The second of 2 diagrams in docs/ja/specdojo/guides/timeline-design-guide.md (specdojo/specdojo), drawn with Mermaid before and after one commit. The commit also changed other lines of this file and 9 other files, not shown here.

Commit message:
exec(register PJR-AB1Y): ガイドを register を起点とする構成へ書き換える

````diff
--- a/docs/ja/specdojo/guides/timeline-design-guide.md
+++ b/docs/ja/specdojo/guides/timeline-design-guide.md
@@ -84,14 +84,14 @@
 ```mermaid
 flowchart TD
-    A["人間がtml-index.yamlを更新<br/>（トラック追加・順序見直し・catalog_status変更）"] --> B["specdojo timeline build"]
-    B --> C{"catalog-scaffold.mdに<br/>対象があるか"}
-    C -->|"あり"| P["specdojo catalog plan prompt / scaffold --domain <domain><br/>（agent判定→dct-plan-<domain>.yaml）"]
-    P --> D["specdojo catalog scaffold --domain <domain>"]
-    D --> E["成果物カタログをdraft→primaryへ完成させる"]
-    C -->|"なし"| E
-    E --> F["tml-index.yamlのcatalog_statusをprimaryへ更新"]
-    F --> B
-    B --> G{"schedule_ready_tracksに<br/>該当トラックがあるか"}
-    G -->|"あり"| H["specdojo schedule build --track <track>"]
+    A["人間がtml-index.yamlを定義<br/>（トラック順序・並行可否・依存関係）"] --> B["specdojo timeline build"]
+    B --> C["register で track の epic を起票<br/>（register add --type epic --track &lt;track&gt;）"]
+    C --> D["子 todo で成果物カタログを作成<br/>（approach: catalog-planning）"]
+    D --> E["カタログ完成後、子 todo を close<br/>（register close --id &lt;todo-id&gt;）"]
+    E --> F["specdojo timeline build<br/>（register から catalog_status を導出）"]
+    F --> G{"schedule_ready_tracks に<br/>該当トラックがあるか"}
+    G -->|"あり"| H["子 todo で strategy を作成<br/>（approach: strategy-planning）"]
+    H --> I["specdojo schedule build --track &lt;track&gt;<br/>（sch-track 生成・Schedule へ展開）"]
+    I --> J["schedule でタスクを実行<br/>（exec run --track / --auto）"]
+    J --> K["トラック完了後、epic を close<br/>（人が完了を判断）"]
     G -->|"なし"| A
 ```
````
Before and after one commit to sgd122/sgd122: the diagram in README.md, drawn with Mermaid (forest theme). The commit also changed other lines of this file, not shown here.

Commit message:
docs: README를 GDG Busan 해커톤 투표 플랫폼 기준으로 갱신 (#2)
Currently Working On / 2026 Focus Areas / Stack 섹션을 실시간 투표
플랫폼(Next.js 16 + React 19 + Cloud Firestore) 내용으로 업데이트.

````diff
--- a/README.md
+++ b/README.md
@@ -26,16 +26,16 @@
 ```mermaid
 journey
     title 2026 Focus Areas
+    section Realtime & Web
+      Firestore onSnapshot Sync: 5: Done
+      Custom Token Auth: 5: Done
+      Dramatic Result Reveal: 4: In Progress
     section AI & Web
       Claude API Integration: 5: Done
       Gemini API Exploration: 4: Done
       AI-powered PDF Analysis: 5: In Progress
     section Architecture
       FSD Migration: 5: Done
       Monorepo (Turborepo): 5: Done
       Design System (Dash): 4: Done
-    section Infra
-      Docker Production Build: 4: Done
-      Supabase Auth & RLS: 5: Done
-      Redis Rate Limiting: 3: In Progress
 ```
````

※ ※ ※

**Task directions**: The reply should consist of the records, reproduced exactly.

**Task result**:
The second of 2 diagrams in docs/ja/specdojo/guides/timeline-design-guide.md (specdojo/specdojo), drawn with Mermaid before and after one commit. The commit also changed other lines of this file and 9 other files, not shown here.

Commit message:
exec(register PJR-AB1Y): ガイドを register を起点とする構成へ書き換える

````diff
--- a/docs/ja/specdojo/guides/timeline-design-guide.md
+++ b/docs/ja/specdojo/guides/timeline-design-guide.md
@@ -84,14 +84,14 @@
 ```mermaid
 flowchart TD
-    A["人間がtml-index.yamlを更新<br/>（トラック追加・順序見直し・catalog_status変更）"] --> B["specdojo timeline build"]
-    B --> C{"catalog-scaffold.mdに<br/>対象があるか"}
-    C -->|"あり"| P["specdojo catalog plan prompt / scaffold --domain <domain><br/>（agent判定→dct-plan-<domain>.yaml）"]
-    P --> D["specdojo catalog scaffold --domain <domain>"]
-    D --> E["成果物カタログをdraft→primaryへ完成させる"]
-    C -->|"なし"| E
-    E --> F["tml-index.yamlのcatalog_statusをprimaryへ更新"]
-    F --> B
-    B --> G{"schedule_ready_tracksに<br/>該当トラックがあるか"}
-    G -->|"あり"| H["specdojo schedule build --track <track>"]
+    A["人間がtml-index.yamlを定義<br/>（トラック順序・並行可否・依存関係）"] --> B["specdojo timeline build"]
+    B --> C["register で track の epic を起票<br/>（register add --type epic --track &lt;track&gt;）"]
+    C --> D["子 todo で成果物カタログを作成<br/>（approach: catalog-planning）"]
+    D --> E["カタログ完成後、子 todo を close<br/>（register close --id &lt;todo-id&gt;）"]
+    E --> F["specdojo timeline build<br/>（register から catalog_status を導出）"]
+    F --> G{"schedule_ready_tracks に<br/>該当トラックがあるか"}
+    G -->|"あり"| H["子 todo で strategy を作成<br/>（approach: strategy-planning）"]
+    H --> I["specdojo schedule build --track &lt;track&gt;<br/>（sch-track 生成・Schedule へ展開）"]
+    I --> J["schedule でタスクを実行<br/>（exec run --track / --auto）"]
+    J --> K["トラック完了後、epic を close<br/>（人が完了を判断）"]
     G -->|"なし"| A
 ```
````
Before and after one commit to sgd122/sgd122: the diagram in README.md, drawn with Mermaid (forest theme). The commit also changed other lines of this file, not shown here.

Commit message:
docs: README를 GDG Busan 해커톤 투표 플랫폼 기준으로 갱신 (#2)
Currently Working On / 2026 Focus Areas / Stack 섹션을 실시간 투표
플랫폼(Next.js 16 + React 19 + Cloud Firestore) 내용으로 업데이트.

````diff
--- a/README.md
+++ b/README.md
@@ -26,16 +26,16 @@
 ```mermaid
 journey
     title 2026 Focus Areas
+    section Realtime & Web
+      Firestore onSnapshot Sync: 5: Done
+      Custom Token Auth: 5: Done
+      Dramatic Result Reveal: 4: In Progress
     section AI & Web
       Claude API Integration: 5: Done
       Gemini API Exploration: 4: Done
       AI-powered PDF Analysis: 5: In Progress
     section Architecture
       FSD Migration: 5: Done
       Monorepo (Turborepo): 5: Done
       Design System (Dash): 4: Done
-    section Infra
-      Docker Production Build: 4: Done
-      Supabase Auth & RLS: 5: Done
-      Redis Rate Limiting: 3: In Progress
 ```
````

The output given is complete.